Title: Bilingualism: the flexible link between language and executive control.

Abstract: The current view is that the ongoing experience of language switching, associated with bilingualism, modifies the neural networks involved in switching during nonverbal tasks. In agreement, our ERP results demonstrated that bilingualism modifies crucial brain networks, possibly by integrating pathways generally used for different domains. However, the extent to which bilingual language control (BLC) and domain-general executive control (EC) share some of their mechanisms is still a debated issue. We investigate the question of cross-talk by addressing an important problem, namely the reliability of the measures used to investigate cross-talk, as well as by taking a novel approach, using short-term language switching training. We found that BLC and EC share some of their underlying mechanisms and seems to depend on the type of context one is in. For example, when driving on a highway, less EC is necessary than when we are driving downtown with pedestrians and cyclists around.
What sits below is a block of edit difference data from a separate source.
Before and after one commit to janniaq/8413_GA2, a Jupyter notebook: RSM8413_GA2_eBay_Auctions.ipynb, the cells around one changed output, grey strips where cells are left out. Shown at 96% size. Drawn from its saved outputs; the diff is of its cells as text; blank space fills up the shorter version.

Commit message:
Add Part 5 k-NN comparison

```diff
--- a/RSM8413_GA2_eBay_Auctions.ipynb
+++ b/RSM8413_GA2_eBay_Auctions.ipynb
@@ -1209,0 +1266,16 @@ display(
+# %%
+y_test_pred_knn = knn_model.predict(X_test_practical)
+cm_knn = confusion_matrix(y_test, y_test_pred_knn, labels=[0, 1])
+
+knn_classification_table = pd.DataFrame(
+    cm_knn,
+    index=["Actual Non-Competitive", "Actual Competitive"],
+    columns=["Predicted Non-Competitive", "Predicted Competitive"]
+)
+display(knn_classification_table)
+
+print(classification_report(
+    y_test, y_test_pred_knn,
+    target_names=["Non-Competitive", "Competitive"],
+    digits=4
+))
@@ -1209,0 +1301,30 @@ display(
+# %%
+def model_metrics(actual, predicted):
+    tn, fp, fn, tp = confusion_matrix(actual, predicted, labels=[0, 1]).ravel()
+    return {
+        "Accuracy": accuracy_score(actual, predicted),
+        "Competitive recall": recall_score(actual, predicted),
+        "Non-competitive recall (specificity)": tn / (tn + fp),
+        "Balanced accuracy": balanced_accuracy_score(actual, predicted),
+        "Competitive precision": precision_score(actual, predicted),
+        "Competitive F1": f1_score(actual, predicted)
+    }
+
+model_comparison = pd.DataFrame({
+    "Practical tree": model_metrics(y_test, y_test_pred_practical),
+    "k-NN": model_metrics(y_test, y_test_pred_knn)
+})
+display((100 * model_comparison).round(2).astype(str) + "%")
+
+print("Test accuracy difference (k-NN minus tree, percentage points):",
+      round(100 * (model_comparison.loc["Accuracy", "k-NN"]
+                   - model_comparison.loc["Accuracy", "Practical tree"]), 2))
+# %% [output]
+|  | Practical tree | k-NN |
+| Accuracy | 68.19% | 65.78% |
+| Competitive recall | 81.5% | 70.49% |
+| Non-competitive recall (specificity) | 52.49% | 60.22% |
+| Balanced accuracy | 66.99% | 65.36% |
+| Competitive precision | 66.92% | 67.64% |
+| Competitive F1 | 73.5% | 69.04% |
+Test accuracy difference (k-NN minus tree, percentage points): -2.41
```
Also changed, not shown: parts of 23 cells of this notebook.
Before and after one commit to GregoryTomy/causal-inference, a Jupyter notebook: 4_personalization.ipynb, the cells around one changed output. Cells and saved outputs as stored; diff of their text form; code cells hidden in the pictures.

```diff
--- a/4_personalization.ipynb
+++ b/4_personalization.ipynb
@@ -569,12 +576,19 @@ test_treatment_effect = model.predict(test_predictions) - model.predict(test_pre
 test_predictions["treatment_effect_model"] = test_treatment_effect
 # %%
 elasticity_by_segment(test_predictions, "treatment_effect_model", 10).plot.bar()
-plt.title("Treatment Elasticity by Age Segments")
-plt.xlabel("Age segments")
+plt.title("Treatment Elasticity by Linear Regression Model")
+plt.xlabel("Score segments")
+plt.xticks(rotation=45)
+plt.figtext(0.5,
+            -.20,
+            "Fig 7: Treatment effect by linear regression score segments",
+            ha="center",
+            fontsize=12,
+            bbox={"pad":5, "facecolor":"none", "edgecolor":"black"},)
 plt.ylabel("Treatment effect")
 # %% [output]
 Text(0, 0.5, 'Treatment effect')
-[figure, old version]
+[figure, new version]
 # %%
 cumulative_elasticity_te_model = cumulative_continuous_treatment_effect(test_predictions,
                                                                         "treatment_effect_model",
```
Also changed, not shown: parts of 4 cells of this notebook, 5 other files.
Similarly, we ask if language context can also affect our control mechanisms. We show that control adjusts depending on the language context a bilingual is in. Thus, BLC and EC show some cross-talk and flexibly adapt to the context at the current moment. This short-term flexibility might underlie the long-term effects bilingualism has on EC.

WEDNESDAY June 5th, 13-14.30, Institute of Psychology UJ, ul. Ingardena 6, room 2.15

About Kalinka Timmer

I obtained the doctoral degree from Leiden University (The Netherlands) in 2013 investigating the underlying process of reading aloud during monolingual- and bilingual language processing with event-related brain potentials (ERPs). In 2012, I continued with the investigation of speech planning between alphabetic and non-alphabetic languages as a post-doctoral fellow. Following this post-doc, I worked at York University (Canada) from 2014, where I investigated whether bilingualism influence domain general control processes. After receiving the Rubicon grant from the Dutch Organization for Scientific Research (NWO) I have started working at Universitat Pompeu Fabra (Spain) where I am investigating the relation between language- and task switching for different types of bilinguals with the Juan de la Cierva grant from the Spanish government (MINECO).